To ensure the best chance of success for your greenhouse strawberry crops, choose certified plants. Mature plants tend to cope better with the heat and humidity levels of a greenhouse than runners, although some varieties of young strawberries, such as Tamela, will grow happily in containers in your greenhouse. If you start off young plants or runners in a greenhouse, place them in a clear bag or humid propagator until the roots have established – they will struggle to thrive in very hot conditions and will demand high humidity levels.
Strawberries thrive on nutrient-rich, acidic, well-drained soil. Place individual plants in containers or grow bags, using compost or soil high in organic matter. Ensure there are sufficient drainage holes in your containers – strawberries do not like sitting in water-logged soil, which can damage the crown and cause the fruit to rot. Add a layer of mulch or straw around the surface of the plant to keep the roots cool and the fruit free from moisture.

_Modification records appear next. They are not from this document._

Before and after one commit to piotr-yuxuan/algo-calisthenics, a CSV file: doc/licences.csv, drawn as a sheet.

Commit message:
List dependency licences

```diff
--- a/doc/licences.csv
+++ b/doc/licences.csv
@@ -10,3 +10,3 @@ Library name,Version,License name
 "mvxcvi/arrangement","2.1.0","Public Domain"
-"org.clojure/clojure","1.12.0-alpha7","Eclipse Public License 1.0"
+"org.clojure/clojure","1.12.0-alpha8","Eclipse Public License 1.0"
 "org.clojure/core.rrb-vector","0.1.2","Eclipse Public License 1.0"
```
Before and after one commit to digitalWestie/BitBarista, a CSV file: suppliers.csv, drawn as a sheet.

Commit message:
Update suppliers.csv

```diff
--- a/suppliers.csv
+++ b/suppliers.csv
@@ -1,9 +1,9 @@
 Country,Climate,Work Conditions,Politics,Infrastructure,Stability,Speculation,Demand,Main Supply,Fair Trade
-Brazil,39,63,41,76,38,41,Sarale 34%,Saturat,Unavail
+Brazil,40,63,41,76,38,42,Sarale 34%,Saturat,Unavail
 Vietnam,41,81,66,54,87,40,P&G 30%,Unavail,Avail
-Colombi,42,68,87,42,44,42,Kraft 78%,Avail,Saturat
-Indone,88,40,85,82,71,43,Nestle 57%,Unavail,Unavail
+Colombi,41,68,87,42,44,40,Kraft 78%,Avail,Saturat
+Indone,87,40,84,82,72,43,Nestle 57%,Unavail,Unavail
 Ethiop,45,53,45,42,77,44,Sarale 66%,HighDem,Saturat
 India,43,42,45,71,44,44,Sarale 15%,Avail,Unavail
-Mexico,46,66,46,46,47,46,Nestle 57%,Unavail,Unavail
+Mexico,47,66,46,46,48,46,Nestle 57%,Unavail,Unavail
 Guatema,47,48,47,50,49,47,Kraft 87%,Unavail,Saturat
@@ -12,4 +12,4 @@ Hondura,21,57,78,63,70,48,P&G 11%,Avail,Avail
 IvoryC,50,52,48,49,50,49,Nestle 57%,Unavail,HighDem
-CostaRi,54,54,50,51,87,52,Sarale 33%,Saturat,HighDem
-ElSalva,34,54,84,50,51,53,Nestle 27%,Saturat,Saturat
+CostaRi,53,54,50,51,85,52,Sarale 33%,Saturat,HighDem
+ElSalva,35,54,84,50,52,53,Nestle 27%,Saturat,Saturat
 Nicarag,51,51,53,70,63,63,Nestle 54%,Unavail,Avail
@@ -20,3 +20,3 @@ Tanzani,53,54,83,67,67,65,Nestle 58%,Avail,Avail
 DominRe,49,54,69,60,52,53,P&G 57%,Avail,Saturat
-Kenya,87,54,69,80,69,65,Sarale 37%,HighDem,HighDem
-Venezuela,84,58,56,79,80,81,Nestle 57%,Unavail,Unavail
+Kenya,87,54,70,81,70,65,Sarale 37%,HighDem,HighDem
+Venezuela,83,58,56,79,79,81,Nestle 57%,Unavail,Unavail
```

Heat and light
Strawberries favour heat and as much sunlight as possible, so make sure that the windows of your greenhouse are clean and there is nothing in the way to block out any light; ideally, they should get at least six hours of sunlight daily. Until the plants begin to flower, maintain the greenhouse temperature at around 60°F. The beauty of growing strawberries in a greenhouse is that you will not need to contend with frost, especially an unexpected late frost. Once you have harvested the strawberries, reduce the temperature in the greenhouse so that it remains cool during winter; a cool period is necessary to encourage the plants to flower the following season.
Watering and feeding
Since greenhouses can get very hot, and strawberry plants have shallow roots that dry out quickly, regular watering is important, especially during summer. Avoid over-watering the crown or fruit, however, as this can cause rotting. Water from the bottom of the plant if possible; if you can only water from above, do so in the morning to minimise the amount of time they remain wet. Until the flowers open, feed the plants with an organic liquid fertiliser every two weeks or so.
Growing strawberries in a greenhouse keeps them better protected from attack by pests such as slugs, snails, rodents, insects or birds. They are also less likely to succumb to diseases, although this is still a possibility. Keep your greenhouse clean and be vigilant for signs of disease to prevent problems spreading. Strawberries can be prone to verticillium wilt; however, you can prevent this by choosing certified varieties and keeping them away from other plants – such as tomatoes – that are susceptible to this disease.